PROMOTION (Phase 7)
When an installation date has been determined between the artist and staff, the Communications Division will be contacted to promote the art-work and dedication ceremony through the following methods:
- Press Releases
- Media Invitations to Cover the Ceremony
- Social Media
- Short Video Pieces
The Dedication Ceremony should be held as soon after the installation of the piece as possible, and should be held on the weekend to increase attendance. Invitations for the ceremony will go to City leadership, the Committee, the artist, and the public.
Finally, the art-work will be added to various websites for information and promotional purposes. These sites will include the SantaClaritaArts.com, which is a new site that highlights arts and culture in Santa Clarita, and the Public Art Archive, which is the national registry for public art projects. Much like the phase above, the timing of this phase will vary greatly depending on the timeline of the public art project and its maintenance plan.

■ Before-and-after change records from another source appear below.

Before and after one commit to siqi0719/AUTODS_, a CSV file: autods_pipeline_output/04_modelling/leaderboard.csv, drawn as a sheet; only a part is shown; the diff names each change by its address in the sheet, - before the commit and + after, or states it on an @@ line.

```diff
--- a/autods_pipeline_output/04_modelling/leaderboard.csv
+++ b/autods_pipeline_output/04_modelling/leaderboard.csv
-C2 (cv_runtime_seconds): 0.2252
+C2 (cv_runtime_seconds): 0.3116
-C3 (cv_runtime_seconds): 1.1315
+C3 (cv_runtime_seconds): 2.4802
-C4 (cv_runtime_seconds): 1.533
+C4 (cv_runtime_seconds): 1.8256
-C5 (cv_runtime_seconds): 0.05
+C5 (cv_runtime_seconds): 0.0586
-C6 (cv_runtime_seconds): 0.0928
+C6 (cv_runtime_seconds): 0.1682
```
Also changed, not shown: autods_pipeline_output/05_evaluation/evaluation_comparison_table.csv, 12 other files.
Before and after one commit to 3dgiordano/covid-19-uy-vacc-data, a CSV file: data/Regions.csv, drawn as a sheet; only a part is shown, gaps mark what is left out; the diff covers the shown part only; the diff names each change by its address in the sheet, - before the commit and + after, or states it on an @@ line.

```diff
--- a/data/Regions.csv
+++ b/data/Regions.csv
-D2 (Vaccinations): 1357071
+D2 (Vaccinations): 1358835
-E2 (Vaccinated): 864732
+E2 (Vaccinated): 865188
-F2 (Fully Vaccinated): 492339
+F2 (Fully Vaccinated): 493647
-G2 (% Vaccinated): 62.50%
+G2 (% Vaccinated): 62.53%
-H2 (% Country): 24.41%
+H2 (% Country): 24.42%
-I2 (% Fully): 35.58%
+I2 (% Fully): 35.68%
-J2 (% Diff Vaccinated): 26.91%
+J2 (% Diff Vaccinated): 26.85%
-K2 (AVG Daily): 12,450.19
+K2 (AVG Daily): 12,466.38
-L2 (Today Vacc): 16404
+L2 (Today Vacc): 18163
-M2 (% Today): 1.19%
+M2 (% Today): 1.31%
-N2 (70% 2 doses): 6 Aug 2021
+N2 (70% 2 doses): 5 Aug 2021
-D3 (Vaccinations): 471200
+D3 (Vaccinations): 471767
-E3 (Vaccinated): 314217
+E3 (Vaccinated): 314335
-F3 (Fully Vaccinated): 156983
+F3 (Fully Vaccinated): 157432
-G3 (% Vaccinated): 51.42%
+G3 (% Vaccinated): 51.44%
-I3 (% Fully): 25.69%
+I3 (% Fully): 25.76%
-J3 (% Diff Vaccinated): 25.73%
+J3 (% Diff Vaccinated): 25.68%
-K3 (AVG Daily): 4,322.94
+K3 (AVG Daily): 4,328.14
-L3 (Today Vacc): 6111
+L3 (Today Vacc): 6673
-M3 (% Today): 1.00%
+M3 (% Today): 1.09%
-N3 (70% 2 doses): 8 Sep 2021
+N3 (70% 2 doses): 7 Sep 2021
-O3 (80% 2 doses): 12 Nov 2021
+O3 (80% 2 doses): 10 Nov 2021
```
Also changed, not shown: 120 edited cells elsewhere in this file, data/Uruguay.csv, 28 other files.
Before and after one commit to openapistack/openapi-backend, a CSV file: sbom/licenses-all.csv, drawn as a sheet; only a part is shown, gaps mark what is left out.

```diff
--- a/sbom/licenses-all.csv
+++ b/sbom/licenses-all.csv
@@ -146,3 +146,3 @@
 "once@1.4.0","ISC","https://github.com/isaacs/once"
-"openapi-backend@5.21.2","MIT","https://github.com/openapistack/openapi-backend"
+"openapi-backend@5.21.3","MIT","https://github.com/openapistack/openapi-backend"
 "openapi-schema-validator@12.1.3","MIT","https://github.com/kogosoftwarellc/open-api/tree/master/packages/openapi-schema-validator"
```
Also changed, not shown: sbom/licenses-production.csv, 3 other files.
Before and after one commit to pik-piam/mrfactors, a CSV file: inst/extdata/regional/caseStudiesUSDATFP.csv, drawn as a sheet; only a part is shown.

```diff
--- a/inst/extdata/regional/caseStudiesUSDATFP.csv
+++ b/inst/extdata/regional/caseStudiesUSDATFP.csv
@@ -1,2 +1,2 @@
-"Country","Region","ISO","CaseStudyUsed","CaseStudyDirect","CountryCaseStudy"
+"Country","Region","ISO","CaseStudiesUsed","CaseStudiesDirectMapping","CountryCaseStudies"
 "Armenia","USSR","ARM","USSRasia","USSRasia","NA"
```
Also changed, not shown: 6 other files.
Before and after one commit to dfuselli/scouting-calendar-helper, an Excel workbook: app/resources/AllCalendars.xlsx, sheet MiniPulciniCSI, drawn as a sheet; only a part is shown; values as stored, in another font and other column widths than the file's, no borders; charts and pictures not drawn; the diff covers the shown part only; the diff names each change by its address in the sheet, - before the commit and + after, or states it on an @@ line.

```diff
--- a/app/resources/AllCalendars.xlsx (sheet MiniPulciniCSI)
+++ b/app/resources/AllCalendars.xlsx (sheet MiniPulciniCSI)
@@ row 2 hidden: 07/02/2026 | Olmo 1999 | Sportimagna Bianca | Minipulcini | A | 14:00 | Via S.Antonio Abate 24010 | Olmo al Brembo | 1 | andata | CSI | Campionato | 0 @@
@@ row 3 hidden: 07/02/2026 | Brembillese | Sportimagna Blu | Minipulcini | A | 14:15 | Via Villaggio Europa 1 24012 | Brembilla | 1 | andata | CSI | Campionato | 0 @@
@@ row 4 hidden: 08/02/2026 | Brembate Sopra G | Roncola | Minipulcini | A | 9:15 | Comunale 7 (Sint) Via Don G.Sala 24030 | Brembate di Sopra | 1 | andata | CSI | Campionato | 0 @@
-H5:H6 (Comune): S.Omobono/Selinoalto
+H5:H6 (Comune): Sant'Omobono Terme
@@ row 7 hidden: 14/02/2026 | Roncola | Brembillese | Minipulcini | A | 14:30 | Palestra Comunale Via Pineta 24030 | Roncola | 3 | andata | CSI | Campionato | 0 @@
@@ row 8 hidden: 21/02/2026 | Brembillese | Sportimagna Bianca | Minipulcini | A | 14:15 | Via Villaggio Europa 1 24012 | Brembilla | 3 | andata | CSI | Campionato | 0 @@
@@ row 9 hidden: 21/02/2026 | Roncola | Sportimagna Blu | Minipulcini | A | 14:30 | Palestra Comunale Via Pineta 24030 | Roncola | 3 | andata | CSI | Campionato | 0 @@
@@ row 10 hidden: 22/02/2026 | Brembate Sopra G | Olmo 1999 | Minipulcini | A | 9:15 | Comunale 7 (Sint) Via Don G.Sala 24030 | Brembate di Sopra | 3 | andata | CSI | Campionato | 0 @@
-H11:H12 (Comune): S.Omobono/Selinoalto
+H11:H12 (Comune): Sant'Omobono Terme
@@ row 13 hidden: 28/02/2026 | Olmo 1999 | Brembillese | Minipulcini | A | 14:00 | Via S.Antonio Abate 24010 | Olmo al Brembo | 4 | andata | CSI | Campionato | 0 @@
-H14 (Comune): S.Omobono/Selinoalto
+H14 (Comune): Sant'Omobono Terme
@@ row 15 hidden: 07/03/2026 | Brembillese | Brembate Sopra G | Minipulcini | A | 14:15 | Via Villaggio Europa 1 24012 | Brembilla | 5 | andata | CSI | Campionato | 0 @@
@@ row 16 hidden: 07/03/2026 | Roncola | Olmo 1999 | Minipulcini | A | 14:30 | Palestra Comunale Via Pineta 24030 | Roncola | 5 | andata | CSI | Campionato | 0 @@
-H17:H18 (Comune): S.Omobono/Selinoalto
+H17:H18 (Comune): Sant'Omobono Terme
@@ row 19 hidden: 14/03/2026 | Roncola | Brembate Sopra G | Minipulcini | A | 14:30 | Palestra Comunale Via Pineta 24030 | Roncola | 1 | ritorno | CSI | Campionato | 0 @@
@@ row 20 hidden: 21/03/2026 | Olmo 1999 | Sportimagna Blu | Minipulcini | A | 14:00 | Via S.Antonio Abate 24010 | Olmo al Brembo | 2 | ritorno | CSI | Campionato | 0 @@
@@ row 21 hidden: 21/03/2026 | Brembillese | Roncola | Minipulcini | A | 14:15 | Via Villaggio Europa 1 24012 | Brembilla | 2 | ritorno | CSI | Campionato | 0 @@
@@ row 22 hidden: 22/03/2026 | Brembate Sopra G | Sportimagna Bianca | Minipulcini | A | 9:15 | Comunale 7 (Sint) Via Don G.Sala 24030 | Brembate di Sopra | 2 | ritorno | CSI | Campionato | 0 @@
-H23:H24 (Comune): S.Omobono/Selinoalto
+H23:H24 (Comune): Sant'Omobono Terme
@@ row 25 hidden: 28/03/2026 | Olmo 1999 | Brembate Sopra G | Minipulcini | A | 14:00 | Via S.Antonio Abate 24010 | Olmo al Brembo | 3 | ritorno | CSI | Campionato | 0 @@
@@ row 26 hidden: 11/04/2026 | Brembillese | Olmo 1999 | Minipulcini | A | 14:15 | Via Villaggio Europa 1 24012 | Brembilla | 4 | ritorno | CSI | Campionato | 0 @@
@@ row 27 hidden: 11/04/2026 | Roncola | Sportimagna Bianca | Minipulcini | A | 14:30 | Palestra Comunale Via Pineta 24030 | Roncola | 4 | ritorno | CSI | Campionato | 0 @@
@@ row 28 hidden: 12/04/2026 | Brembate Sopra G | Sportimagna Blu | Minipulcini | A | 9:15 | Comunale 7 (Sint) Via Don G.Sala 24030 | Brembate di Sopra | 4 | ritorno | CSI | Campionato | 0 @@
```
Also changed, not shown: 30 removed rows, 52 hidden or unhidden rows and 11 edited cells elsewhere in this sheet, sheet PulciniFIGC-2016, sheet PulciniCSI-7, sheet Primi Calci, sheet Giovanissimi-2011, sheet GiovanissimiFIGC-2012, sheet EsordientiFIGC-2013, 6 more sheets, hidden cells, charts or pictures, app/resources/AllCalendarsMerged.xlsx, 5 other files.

The Arts Commission is pleased to present the public art program to the community, and with the approval of this planning and selection process, any new projects will be able to go through a clear and consistent process. It is crucial to emphasize that at various stages in the process, at the Committee level, the Arts Commission level, or the City Council level, if appealed, any artist/project proposal can be rejected and the process can begin again. This is important to remember as the goal of the public art program is to expose the community to high quality art that will engage them and hopefully encourage appreciation for the role art can play in place-making and community identity.